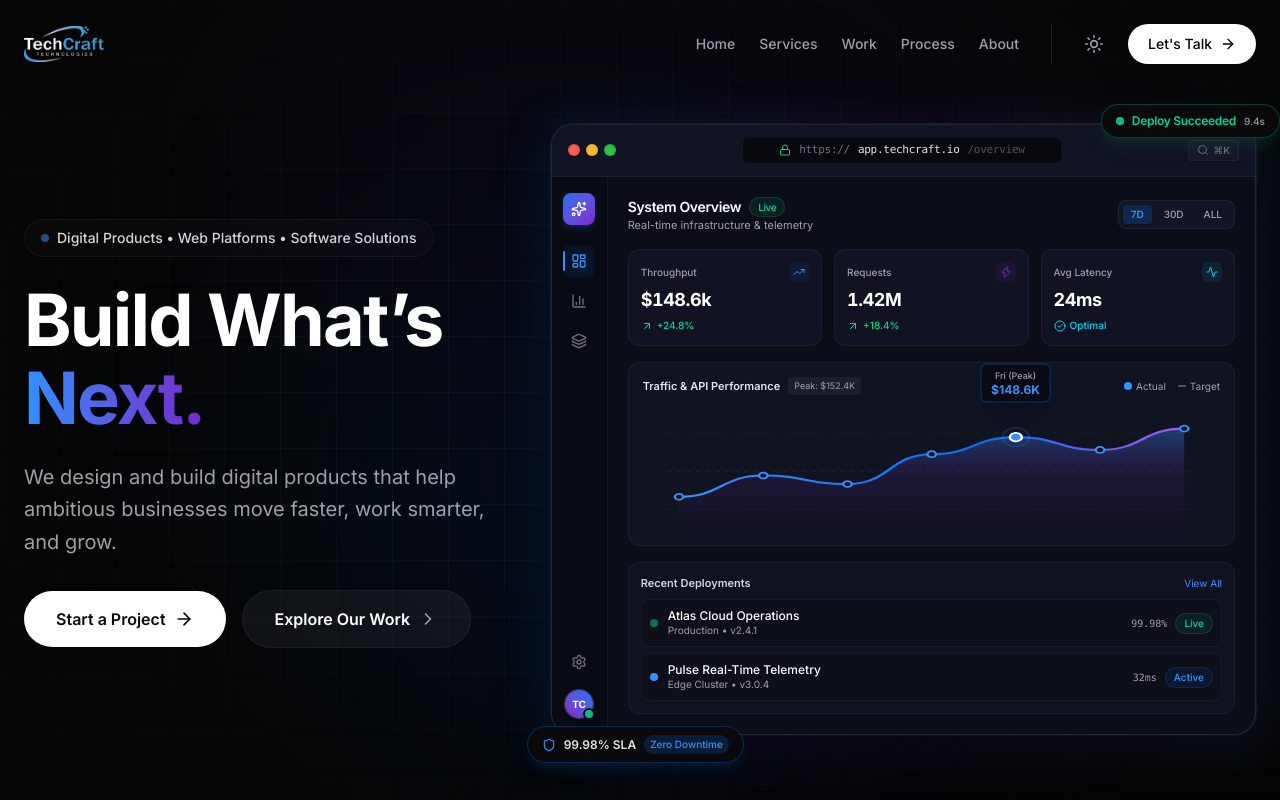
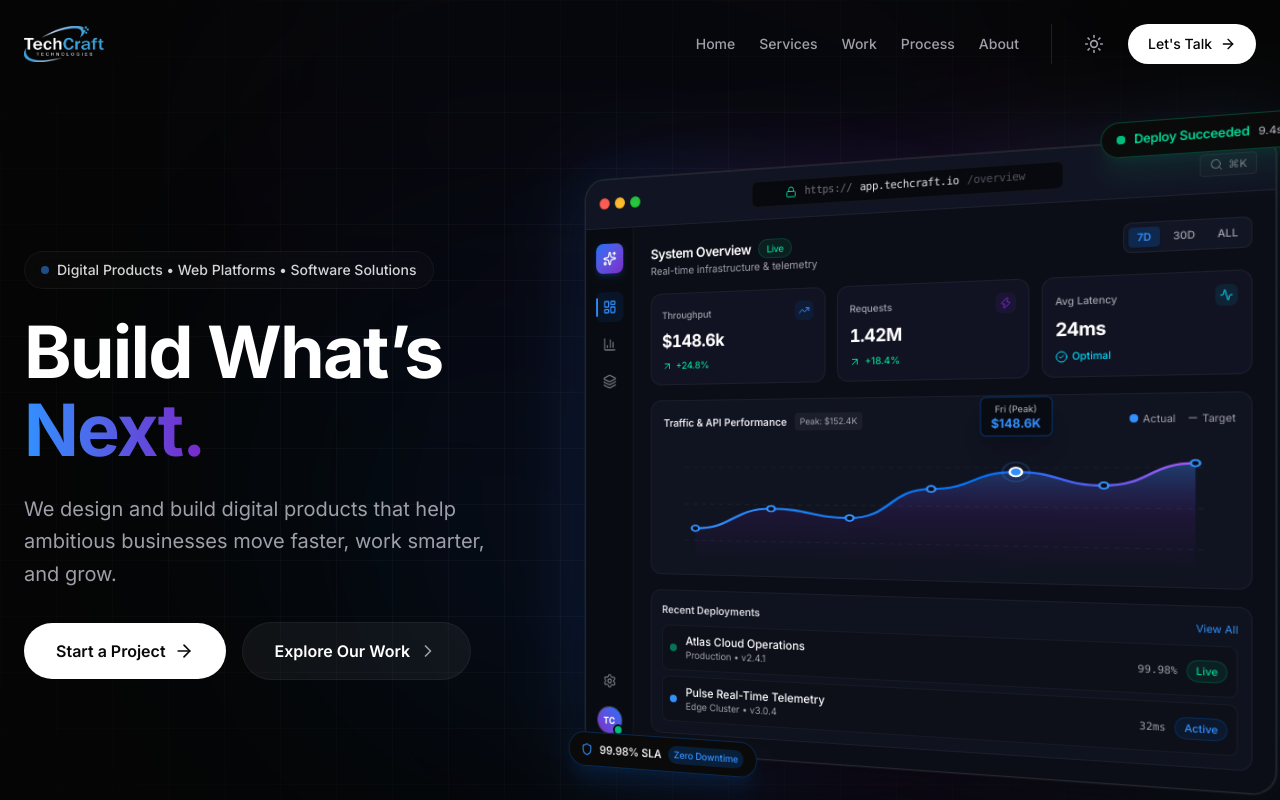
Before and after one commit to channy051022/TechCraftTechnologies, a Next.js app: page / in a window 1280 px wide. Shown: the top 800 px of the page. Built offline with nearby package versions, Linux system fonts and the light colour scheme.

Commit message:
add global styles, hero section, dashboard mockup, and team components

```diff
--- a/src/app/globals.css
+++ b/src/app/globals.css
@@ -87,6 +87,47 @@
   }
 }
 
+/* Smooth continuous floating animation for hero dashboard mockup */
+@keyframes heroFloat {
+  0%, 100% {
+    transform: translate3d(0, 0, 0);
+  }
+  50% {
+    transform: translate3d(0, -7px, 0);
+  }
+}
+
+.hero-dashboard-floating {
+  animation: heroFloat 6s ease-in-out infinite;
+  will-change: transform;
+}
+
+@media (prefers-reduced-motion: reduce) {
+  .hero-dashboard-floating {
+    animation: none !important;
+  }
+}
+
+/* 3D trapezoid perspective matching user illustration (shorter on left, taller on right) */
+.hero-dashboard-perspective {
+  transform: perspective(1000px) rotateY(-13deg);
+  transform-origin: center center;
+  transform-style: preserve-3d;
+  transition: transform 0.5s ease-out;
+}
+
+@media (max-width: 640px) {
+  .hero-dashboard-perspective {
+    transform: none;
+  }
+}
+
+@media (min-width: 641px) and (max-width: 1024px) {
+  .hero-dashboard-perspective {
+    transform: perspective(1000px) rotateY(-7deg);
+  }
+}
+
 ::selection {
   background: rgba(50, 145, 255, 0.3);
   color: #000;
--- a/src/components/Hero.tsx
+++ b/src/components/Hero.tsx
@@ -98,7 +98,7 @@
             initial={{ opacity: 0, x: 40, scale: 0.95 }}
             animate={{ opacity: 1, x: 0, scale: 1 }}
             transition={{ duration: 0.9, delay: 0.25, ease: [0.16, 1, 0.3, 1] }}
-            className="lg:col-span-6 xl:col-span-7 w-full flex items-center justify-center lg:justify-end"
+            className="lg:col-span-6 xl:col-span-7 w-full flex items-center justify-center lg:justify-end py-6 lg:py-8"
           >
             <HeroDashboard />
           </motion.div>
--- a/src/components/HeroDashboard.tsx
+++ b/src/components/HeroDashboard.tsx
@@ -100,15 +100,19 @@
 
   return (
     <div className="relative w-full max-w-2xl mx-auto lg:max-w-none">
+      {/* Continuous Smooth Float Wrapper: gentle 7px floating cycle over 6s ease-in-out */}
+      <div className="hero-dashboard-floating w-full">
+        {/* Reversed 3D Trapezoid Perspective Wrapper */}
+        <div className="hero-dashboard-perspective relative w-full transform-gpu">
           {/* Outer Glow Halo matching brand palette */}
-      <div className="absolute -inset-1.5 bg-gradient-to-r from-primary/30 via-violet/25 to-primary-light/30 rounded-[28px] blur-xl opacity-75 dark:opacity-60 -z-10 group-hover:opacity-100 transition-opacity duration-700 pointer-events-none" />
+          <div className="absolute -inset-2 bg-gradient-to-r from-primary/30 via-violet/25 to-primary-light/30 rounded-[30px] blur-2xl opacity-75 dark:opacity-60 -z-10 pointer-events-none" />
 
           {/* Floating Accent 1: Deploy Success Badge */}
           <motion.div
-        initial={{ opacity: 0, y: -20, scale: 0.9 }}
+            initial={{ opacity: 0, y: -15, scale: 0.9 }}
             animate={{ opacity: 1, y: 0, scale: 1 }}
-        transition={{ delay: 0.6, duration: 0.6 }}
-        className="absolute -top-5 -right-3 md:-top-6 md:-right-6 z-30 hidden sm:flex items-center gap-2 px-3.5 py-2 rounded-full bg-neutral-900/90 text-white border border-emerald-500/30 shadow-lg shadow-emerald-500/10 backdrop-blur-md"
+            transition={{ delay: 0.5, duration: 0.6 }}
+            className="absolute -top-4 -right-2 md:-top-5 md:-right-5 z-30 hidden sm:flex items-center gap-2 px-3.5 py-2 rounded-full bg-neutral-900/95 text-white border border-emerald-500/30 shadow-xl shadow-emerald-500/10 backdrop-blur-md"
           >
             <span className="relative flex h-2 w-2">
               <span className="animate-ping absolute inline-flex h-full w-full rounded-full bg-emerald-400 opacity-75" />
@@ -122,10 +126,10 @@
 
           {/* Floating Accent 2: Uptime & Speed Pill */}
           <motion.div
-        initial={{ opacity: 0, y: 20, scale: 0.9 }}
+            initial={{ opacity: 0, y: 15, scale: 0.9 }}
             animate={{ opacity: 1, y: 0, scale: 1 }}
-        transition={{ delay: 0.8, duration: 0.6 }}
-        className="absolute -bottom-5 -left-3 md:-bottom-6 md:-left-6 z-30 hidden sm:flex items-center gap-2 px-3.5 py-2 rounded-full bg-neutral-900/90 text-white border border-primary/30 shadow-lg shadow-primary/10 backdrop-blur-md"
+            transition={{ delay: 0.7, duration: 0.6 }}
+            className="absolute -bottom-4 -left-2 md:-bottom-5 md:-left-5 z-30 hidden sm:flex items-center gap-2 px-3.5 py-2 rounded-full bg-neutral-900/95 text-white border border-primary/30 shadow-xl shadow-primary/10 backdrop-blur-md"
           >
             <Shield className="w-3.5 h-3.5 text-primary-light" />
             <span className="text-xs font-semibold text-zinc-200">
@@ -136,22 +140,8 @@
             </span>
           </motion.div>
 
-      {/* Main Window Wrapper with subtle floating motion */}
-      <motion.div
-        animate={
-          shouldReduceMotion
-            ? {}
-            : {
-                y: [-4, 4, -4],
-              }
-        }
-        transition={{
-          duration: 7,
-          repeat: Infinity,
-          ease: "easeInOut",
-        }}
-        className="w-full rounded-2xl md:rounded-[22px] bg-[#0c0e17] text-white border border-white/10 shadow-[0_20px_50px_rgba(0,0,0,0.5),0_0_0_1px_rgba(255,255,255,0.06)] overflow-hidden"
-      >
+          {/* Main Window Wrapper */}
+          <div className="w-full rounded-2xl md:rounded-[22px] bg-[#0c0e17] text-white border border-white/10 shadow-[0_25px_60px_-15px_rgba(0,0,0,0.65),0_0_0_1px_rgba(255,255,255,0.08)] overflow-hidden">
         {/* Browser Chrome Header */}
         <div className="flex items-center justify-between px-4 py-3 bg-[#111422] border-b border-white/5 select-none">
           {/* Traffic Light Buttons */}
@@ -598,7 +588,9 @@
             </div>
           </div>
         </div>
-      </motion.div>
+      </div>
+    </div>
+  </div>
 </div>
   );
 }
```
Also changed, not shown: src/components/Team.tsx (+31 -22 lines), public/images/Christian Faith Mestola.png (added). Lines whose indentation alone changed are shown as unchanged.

---

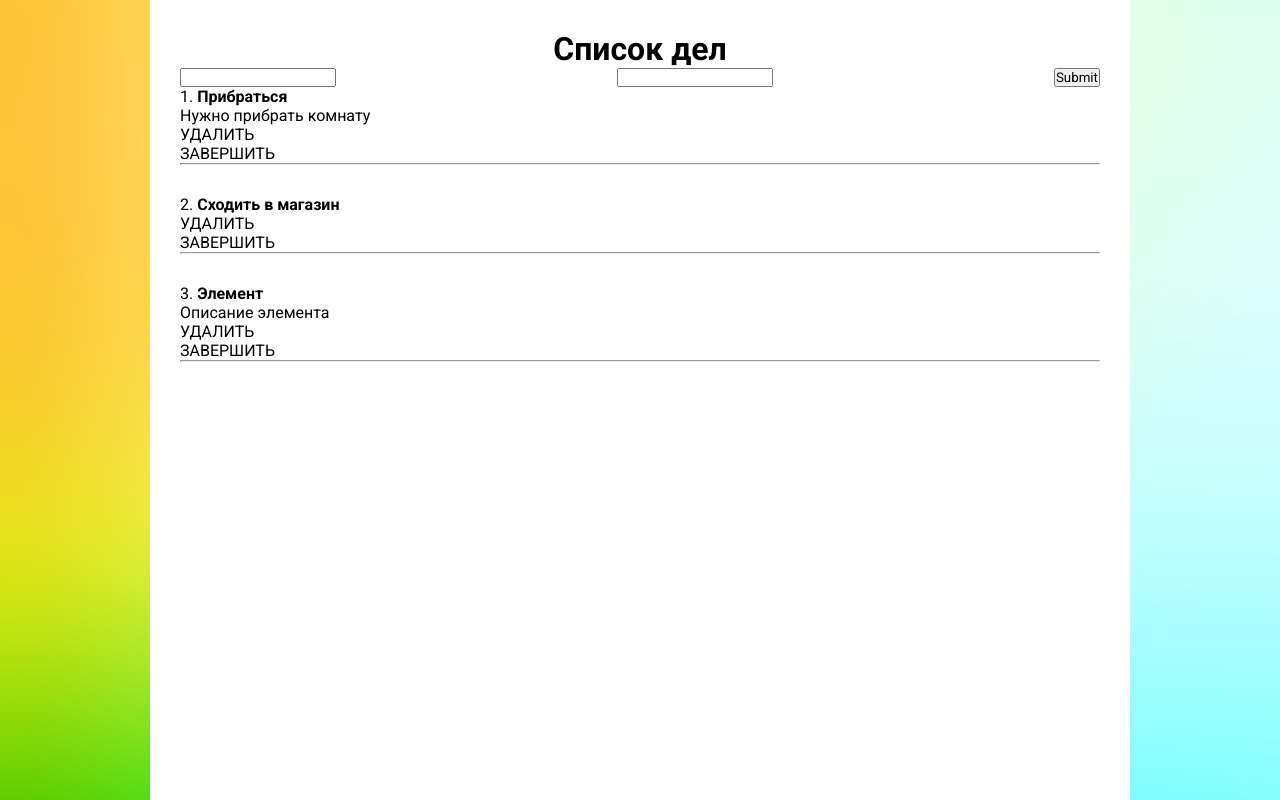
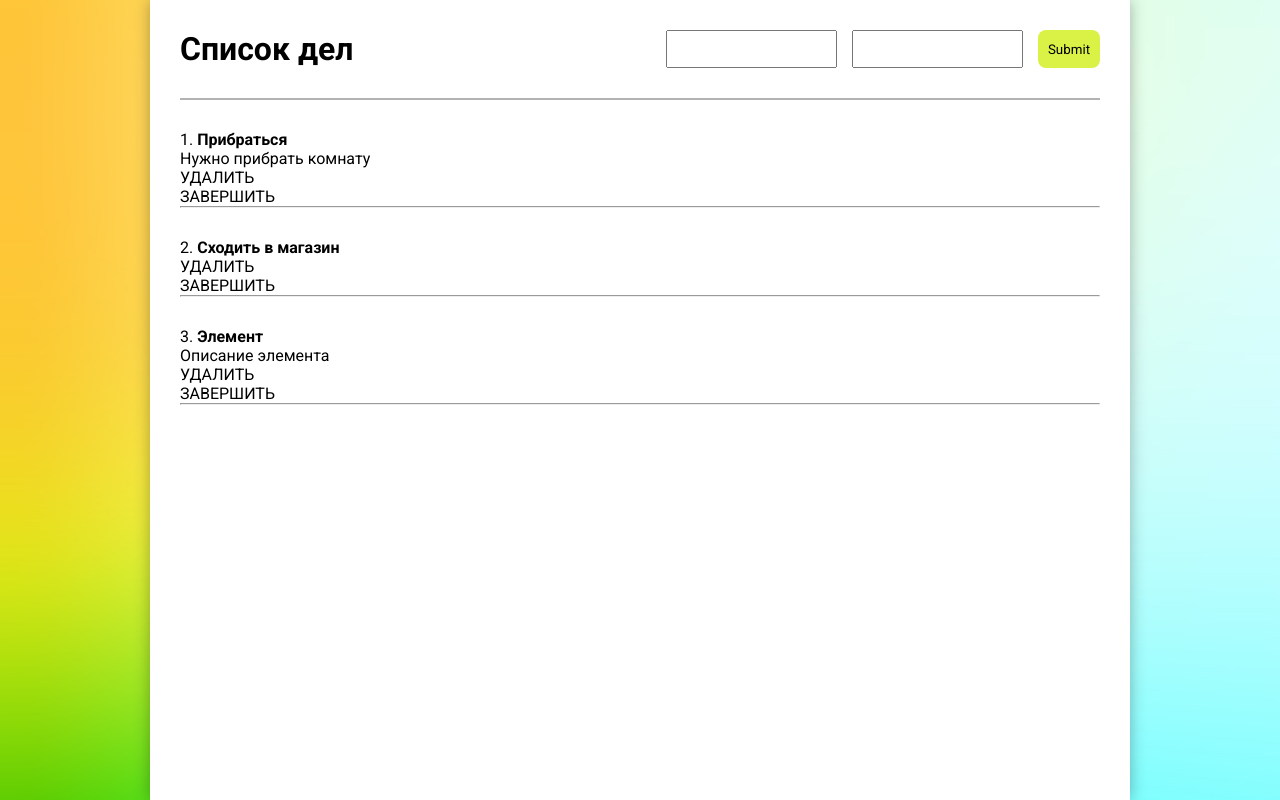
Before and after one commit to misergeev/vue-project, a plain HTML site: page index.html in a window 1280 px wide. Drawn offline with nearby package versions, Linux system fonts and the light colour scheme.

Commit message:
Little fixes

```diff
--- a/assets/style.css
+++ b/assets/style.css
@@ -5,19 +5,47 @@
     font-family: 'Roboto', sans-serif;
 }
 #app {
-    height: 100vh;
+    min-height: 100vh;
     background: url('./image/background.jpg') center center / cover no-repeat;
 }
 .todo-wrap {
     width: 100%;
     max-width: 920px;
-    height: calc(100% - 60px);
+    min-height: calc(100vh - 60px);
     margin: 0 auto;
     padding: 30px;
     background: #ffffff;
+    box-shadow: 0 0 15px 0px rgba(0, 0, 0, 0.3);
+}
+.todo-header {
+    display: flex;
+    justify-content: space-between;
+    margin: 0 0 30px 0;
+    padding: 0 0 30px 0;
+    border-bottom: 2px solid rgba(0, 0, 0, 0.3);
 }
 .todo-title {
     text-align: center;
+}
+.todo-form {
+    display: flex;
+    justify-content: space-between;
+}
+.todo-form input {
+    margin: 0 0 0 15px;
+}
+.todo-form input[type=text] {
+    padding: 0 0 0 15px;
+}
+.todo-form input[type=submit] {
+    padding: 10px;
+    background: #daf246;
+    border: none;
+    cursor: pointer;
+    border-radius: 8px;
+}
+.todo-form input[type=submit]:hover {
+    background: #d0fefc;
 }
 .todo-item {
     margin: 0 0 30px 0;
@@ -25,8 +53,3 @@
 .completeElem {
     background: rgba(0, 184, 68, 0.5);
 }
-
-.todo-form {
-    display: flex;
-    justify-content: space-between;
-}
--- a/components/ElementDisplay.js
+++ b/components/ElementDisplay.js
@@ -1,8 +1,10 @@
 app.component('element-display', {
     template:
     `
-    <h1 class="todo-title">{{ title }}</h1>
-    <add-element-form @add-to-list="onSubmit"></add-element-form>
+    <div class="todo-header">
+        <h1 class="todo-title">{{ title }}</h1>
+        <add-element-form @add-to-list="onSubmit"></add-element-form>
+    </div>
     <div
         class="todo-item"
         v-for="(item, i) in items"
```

Instructions for the task → In the entries above, identify every line with the string "ease".

Solved problem →
+  animation: heroFloat 6s ease-in-out infinite;
+  transition: transform 0.5s ease-out;
             transition={{ duration: 0.9, delay: 0.25, ease: [0.16, 1, 0.3, 1] }}
+      {/* Continuous Smooth Float Wrapper: gentle 7px floating cycle over 6s ease-in-out */}
-          ease: "easeInOut",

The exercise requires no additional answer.